■ About this exercise
Below are some records. Return exactly the lines from the one with "Before and after one commit to molymp/cao-xt, a" to the one with "Also changed, not shown: CHANGELOG.md", and nothing else.
(Data for this task)
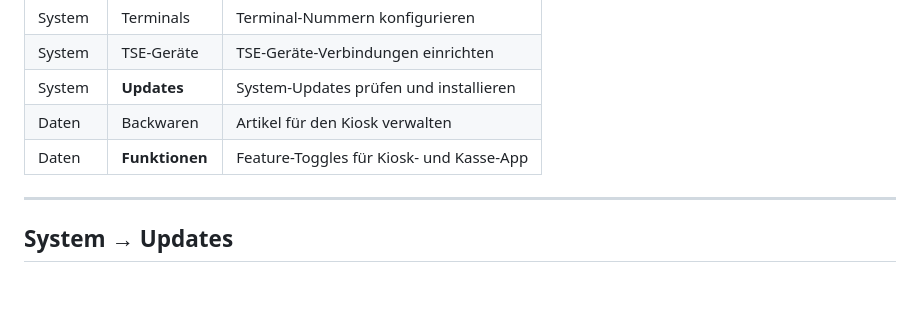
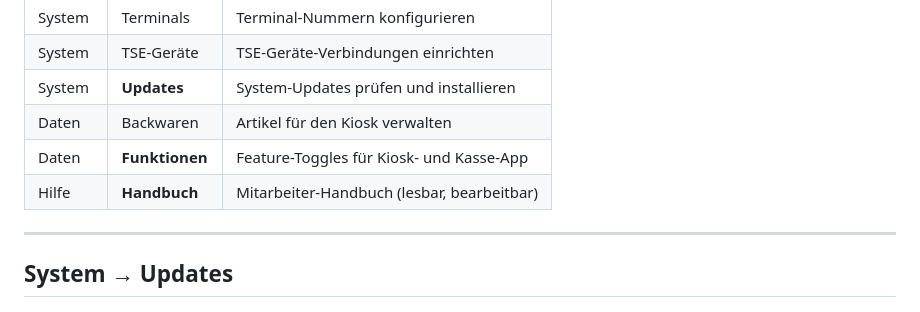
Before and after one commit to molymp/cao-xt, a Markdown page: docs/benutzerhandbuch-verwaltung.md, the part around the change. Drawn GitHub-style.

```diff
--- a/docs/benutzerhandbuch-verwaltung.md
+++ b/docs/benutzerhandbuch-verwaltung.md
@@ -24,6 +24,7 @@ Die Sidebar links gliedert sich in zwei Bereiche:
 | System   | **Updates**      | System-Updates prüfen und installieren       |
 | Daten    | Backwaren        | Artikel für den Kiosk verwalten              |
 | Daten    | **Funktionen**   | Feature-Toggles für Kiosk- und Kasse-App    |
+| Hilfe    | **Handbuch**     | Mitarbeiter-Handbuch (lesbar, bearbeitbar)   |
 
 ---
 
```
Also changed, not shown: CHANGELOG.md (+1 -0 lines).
(End Data for this task)
(Data for this task)
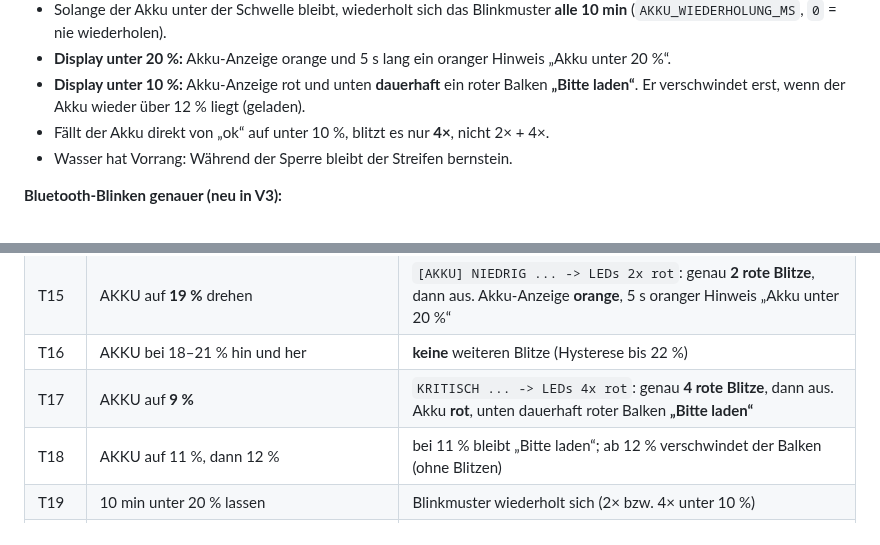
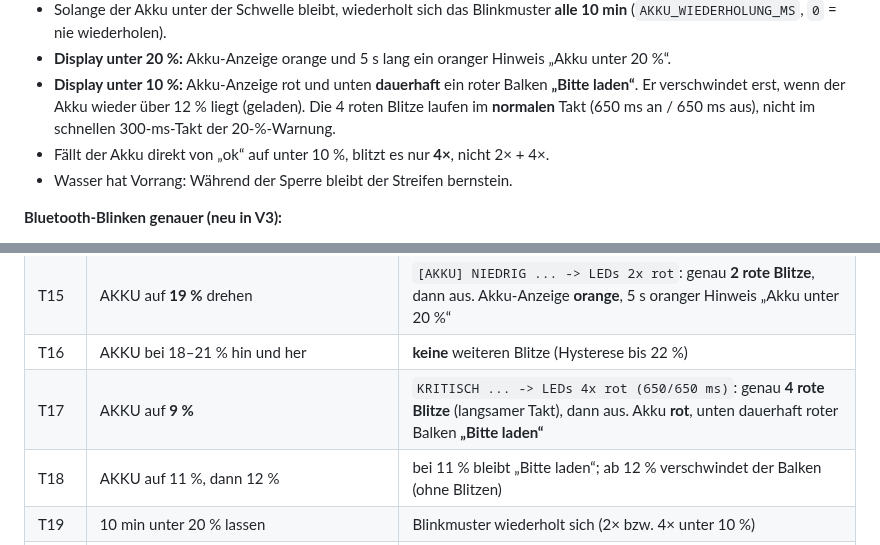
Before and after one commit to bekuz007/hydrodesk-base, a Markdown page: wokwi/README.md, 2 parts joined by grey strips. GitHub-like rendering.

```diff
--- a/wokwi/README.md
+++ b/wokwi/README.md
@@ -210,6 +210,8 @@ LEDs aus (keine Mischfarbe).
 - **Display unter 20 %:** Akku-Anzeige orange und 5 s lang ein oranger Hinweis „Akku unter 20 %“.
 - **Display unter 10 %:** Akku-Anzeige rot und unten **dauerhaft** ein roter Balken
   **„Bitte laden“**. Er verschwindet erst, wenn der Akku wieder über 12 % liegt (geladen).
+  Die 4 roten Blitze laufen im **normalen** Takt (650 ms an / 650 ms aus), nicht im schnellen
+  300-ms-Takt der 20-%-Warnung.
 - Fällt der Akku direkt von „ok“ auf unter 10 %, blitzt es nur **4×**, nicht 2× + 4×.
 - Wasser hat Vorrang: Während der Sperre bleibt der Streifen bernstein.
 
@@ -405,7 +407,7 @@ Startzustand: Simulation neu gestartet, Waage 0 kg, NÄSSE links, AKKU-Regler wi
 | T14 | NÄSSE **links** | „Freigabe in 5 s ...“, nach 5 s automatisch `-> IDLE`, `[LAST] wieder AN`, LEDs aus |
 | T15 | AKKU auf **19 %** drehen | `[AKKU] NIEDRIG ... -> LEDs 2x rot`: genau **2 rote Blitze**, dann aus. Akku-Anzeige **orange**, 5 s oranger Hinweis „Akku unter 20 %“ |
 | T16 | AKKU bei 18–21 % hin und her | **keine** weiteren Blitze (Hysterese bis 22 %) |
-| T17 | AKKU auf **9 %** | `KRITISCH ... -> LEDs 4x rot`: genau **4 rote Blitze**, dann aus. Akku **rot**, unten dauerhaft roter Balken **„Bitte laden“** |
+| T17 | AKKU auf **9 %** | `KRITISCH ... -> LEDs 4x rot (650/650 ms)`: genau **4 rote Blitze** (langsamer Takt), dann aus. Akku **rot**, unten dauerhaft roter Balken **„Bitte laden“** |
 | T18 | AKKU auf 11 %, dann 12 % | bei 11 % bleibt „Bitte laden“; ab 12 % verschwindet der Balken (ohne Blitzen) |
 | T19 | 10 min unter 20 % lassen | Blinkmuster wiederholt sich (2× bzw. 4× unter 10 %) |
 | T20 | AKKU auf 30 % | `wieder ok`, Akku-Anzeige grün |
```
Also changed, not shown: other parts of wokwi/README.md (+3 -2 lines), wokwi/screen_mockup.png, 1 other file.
(End Data for this task)
(Data for this task)
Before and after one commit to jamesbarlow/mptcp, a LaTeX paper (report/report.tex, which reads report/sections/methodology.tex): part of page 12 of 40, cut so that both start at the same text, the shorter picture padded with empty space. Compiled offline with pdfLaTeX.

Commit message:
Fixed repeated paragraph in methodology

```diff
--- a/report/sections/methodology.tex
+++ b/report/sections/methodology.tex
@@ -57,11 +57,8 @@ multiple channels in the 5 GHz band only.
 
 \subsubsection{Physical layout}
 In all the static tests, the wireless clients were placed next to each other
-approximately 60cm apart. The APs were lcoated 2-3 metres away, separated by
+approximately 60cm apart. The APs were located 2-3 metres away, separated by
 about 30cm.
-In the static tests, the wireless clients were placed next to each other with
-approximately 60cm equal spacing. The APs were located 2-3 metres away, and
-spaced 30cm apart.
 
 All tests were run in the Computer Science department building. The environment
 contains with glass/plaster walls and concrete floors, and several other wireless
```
(End Data for this task)
■ Answer box
Before and after one commit to molymp/cao-xt, a Markdown page: docs/benutzerhandbuch-verwaltung.md, the part around the change. Drawn GitHub-style.

```diff
--- a/docs/benutzerhandbuch-verwaltung.md
+++ b/docs/benutzerhandbuch-verwaltung.md
@@ -24,6 +24,7 @@ Die Sidebar links gliedert sich in zwei Bereiche:
 | System   | **Updates**      | System-Updates prüfen und installieren       |
 | Daten    | Backwaren        | Artikel für den Kiosk verwalten              |
 | Daten    | **Funktionen**   | Feature-Toggles für Kiosk- und Kasse-App    |
+| Hilfe    | **Handbuch**     | Mitarbeiter-Handbuch (lesbar, bearbeitbar)   |
 
 ---
 
```
Also changed, not shown: CHANGELOG.md (+1 -0 lines).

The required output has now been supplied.